### Material for the task
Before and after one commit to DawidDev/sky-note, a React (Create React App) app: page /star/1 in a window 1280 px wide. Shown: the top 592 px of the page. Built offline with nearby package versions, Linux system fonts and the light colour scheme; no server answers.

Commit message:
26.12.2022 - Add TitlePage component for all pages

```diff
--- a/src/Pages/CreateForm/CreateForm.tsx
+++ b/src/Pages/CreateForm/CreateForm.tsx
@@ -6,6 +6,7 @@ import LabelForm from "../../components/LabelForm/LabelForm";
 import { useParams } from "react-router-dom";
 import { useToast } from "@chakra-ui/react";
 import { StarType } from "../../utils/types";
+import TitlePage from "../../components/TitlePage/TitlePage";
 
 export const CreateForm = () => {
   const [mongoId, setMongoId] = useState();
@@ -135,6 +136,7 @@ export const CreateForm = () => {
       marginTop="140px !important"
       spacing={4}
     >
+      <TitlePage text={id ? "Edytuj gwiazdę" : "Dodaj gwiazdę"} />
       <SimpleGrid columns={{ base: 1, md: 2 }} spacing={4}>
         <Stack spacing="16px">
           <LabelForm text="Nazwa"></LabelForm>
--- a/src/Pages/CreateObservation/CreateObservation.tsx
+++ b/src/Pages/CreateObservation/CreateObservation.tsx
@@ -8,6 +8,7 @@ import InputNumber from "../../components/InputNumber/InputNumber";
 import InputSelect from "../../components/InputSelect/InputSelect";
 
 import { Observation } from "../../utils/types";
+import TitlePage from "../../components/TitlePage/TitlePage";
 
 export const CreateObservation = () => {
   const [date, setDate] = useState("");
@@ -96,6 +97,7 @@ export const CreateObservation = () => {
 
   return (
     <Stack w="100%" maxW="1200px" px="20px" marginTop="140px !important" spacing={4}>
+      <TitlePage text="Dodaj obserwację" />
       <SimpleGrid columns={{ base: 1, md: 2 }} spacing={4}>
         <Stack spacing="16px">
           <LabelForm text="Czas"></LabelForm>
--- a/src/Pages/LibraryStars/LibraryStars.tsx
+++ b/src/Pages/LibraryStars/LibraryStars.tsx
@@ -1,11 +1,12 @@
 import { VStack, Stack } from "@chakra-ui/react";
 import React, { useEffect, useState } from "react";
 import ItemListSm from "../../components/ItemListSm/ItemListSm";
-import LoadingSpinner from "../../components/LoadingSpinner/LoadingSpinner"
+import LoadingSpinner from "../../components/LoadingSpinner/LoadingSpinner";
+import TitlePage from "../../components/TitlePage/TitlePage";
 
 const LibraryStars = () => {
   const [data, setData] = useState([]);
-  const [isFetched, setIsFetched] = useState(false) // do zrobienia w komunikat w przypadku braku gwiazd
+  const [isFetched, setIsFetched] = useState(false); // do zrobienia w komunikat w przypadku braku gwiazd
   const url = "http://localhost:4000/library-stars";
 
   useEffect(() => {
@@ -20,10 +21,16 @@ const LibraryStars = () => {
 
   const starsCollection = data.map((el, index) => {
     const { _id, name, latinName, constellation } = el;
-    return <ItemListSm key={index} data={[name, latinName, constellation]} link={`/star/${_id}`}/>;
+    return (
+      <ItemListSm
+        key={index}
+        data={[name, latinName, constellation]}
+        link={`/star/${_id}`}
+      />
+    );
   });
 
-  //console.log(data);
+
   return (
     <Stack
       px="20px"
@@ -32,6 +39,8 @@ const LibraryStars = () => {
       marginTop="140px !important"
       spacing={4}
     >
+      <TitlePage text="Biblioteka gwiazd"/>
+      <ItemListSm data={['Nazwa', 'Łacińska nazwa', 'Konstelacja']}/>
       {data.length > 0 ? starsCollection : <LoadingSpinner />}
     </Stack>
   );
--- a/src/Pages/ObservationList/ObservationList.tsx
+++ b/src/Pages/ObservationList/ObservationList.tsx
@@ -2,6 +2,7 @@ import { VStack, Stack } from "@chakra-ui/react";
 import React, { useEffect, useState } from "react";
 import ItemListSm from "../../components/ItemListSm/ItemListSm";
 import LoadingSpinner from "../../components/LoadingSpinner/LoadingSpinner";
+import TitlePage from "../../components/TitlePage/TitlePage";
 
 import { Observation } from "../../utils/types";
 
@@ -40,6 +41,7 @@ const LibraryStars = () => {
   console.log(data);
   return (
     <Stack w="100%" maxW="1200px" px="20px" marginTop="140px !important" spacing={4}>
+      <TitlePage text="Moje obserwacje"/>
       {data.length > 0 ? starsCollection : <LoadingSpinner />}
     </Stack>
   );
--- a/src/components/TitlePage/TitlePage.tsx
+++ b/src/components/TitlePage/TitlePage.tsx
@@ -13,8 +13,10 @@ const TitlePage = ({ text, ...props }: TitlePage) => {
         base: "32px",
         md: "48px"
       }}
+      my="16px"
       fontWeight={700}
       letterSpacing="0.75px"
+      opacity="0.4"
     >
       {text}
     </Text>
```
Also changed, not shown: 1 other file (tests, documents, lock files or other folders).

### What you are asked to do
Every line in the data that holds the string "latinName" should be copied.

### Written solution
     const { _id, name, latinName, constellation } = el;
-    return <ItemListSm key={index} data={[name, latinName, constellation]} link={`/star/${_id}`}/>;
+        data={[name, latinName, constellation]}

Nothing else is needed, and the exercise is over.